Trump’s Unbearable Temptation to Dump His Truth Social Stock

If there’s a political science term to describe a movement in which people are more willing to invest than participate, it certainly isn’t populism. Populist implies working-class, and the day traders who buy and sell meme stocks are seldom proletarians. This is a country where nearly half of all households own no stocks at all, where those that do typically possess them via retirement accounts managed by somebody else, and where the median value of stocks that are traded directly is a mere $15,000. No, the people buying Truth Social stock are either Apolitical Risk-Takers (APTs), hoping to ride the wave, or haut bourgeois True Believers (T.B.s). The T.B.s, I would guess, tend to be college-grad retirees, because about half of all MAGA types are retirees and not quite one-third hold college degrees.
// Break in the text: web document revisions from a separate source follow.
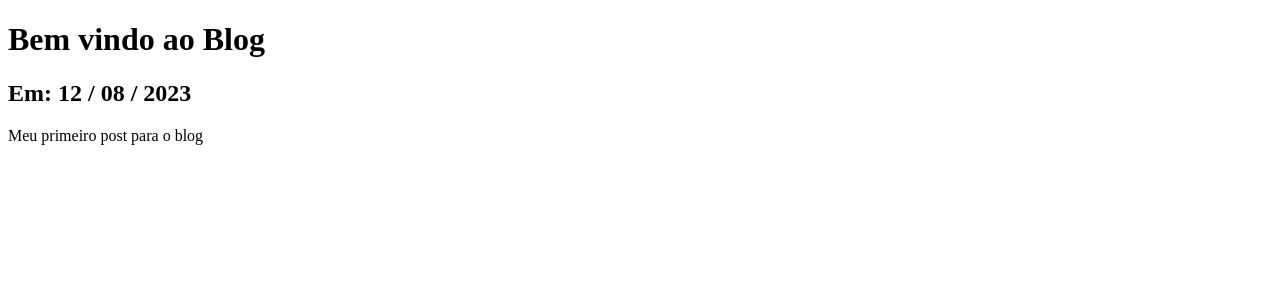
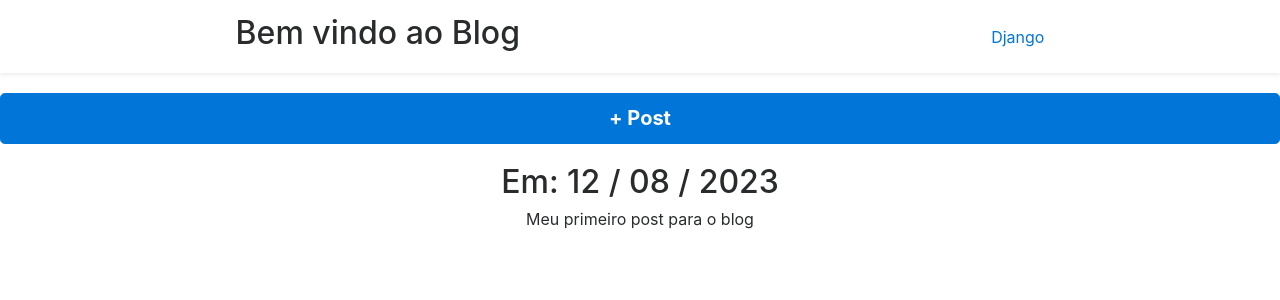
Before and after one commit to luaax/django-blog, a Django app: page /ola/ in a window 1280 px wide. Shown: the top 300 px of the page. Run offline with Django 4.2, Linux system fonts and the light colour scheme; data comes from the database, SQL or seed files in the repository; some libraries are stand-ins or nearby versions.

Commit message:
atualização

```diff
--- a/blog/urls.py
+++ b/blog/urls.py
@@ -1,5 +1,5 @@
 from django.urls import path
-from blog.views import index, ola, post_show, PostDetailView, get_all_posts, get_post
+from blog.views import index, ola, post_show, PostDetailView, get_all_posts, get_post, PostCreateView, create_post, PostListView, SobreTemplateView
 
 urlpatterns = [
     path('', index, name= "home"),
@@ -10,4 +10,11 @@ urlpatterns = [
     path('post/<int:pk>/show', PostDetailView.as_view(), name="post_detail"),
     path('api/posts', get_all_posts, name="posts_data"),
     path('api/posts/<int:post_id>', get_post, name="post_data"),
+    path('post/add', PostCreateView.as_view(), name="post_add"),
+    path('api/post/add', create_post, name="create_post_data"),
+    path('posts', PostListView.as_view(), name="posts_all"),
+    path('about-us',
+        SobreTemplateView.as_view(),
+        name="about_page"
+    ),
 ]
--- a/blog/views.py
+++ b/blog/views.py
@@ -1,11 +1,14 @@
 from django.shortcuts import render,  get_object_or_404
-from django.views.generic.detail import DetailView
+from django.views.generic import DetailView, ListView, TemplateView
 import json
 from django.core.serializers.json import DjangoJSONEncoder
 
 # Create your views here.
 
 from django.http import HttpResponse
+from django.views.generic.edit import CreateView
+from django.urls import reverse_lazy
+from django.views.decorators.csrf import csrf_exempt
 from blog.models import Post # Acrescentar
 
 def index(request):
@@ -56,3 +59,47 @@ def get_post(request, post_id):
 
     response['Access-Control-Allow-Origin'] = '*' # requisição de qualquer origem
     return response
+
+class PostCreateView(CreateView):
+    model = Post
+    template_name = 'post/post_form.html'
+    fields = ('body_text', )
+    # success_url = reverse_lazy('posts_list')
+    success_url = reverse_lazy('posts_all') # modifiquei para ir direto no template da aula do dia 20/09
+
+@csrf_exempt
+def create_post(request):
+    if request.method == 'POST':
+        data = json.loads(request.body)
+        body_text = data.get('body_text')
+        if body_text is None:
+            data = {'success': False, 'error': 'Texto do post inválido.'}
+            status = 400 # Bad Request => erro do client
+        else:
+            post = Post(body_text=body_text)
+            post.save()
+            post_data = Post.objects.filter(
+                pk=post.id
+            ).values(
+                'pk', 'body_text', 'pub_date'
+            ).first()
+        data = {'success': True, 'post': post_data}
+        status = 201 # Created
+
+    response = HttpResponse(
+        json.dumps(data, indent=1, cls=DjangoJSONEncoder),
+        content_type="application/json",
+        status=status
+    )
+
+    response['Access-Control-Allow-Origin'] = '*'
+
+    return response
+
+class PostListView(ListView):
+    model = Post
+    template_name = 'post/post_list.html'
+    context_object_name = 'posts'
+
+class SobreTemplateView(TemplateView):
+    template_name = 'post/sobre.html'
--- a/static/css/style.css
+++ b/static/css/style.css
@@ -1 +1,24 @@
-# Empty CSS file for your own CSS
+.main-posts {
+    width: 100%;
+    height: auto;
+    padding: 15px 0;
+    display: flex;
+    align-items: center;
+    justify-content: space-around;
+    box-shadow: 0 .125rem .25rem rgba(0,0,0,.075);
+}
+
+.container-posts{
+    display: flex;
+    flex-direction: column;
+    gap: 20px;
+    padding: 20px 0;
+}
+
+.article-posts {
+    width: 100%;
+    height: auto;
+    display: flex;
+    flex-direction: column;
+    align-items: center;
+}
--- a/templates/_layout1.html
+++ b/templates/_layout1.html
@@ -25,7 +25,8 @@ com o mesmo conteúdo original herdado de _base.html
             <h5 class="my-0 mr-md-auto font-weight-normal">
                 <a href="{% url 'index' %}">Django</a>
             </h5>
-            <a class="p-2 text-dark" href="{% url 'ola' %}">Sobre</a>
+            <a class="p-2 text-dark" href="{% url 'posts_all' %}">Postagens</a>
+            <a class="p-2 text-dark" href="{% url 'about_page' %}">Sobre</a>
         </div>
     </main>
 {% endblock %}
--- a/templates/posts.html
+++ b/templates/posts.html
@@ -5,19 +5,27 @@
     <meta charset="UTF-8">
     <meta name="viewport" content="width=device-width, initial-scale=1.0">
     <meta http-equiv="X-UA-Compatible" content="ie=edge">
+    <link rel="stylesheet" href="../static/css/bootstrap.min.css">
+    <link rel="stylesheet" href="../static/css/style.css">
     <title>Meu Blog</title>
 </head>
 
 <body>
-    <main>
-        <h1>Bem vindo ao Blog</h1>
+    <main class="main-posts">
+        <h2>Bem vindo ao Blog</h2>
+        <a href="{% url 'index' %}">Django</a>
     </main>
-    {% for post in posts_list %}
-    <article>
-        <h2>Em: {{ post.pub_date|date:"d / m / Y" }}</h2>
-        <p>{{ post.body_text }}</p>
-    </article>
-    {% endfor %}
+    <section class="container-posts">
+        <a href="{% url 'post_add' %}" class="btn btn-lg btn-primary font-weight-bold">
+            + Post
+        </a>
+        {% for post in posts_list %}
+        <article class="article-posts">
+            <h2>Em: {{ post.pub_date|date:"d / m / Y" }}</h2>
+            <p>{{ post.body_text }}</p>
+        </article>
+        {% endfor %}
+    </section>
 </body>
 
 </html>
```
Also changed, not shown: templates/_basico.html (added, +90 -0 lines), templates/post/post_form.html (added, +16 -0 lines), templates/post/post_list.html (added, +20 -0 lines), templates/post/sobre.html (added, +13 -0 lines), webapp/templates/index.html (added, +14 -0 lines).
Trump himself is part APT and part T.B. The big question for the Trump Media & Technology Group is which half of his brain will prevail. On the one hand, Trump wants to be president again, and Truth Social has the potential to become his Pravda, a very handy propaganda outlet under his complete control. On the other hand, Trump has this liquidity problem. Hence the temptation to Trump and dump.

As I’ve observed previously, Trump would rather swallow a fistful of crushed glass than use his own cash to put up, either directly or as collateral, the $175 million bond that’s due April 4 in his New York civil fraud case. My guess is that right now Trump’s leaning heavily on the insurance giant Chubb, which already bonded him for $91 million in the E. Jean Carroll judgment, to accept real estate as collateral for a $175 million bond. (Surety companies hate to accept real estate as collateral.) God only knows why Chubb would give Trump the time of day—its potential reasons are not flattering—but Chubb tried hard to put together an earlier deal to post the $454 million bond that an appeals court later reduced to $175 million.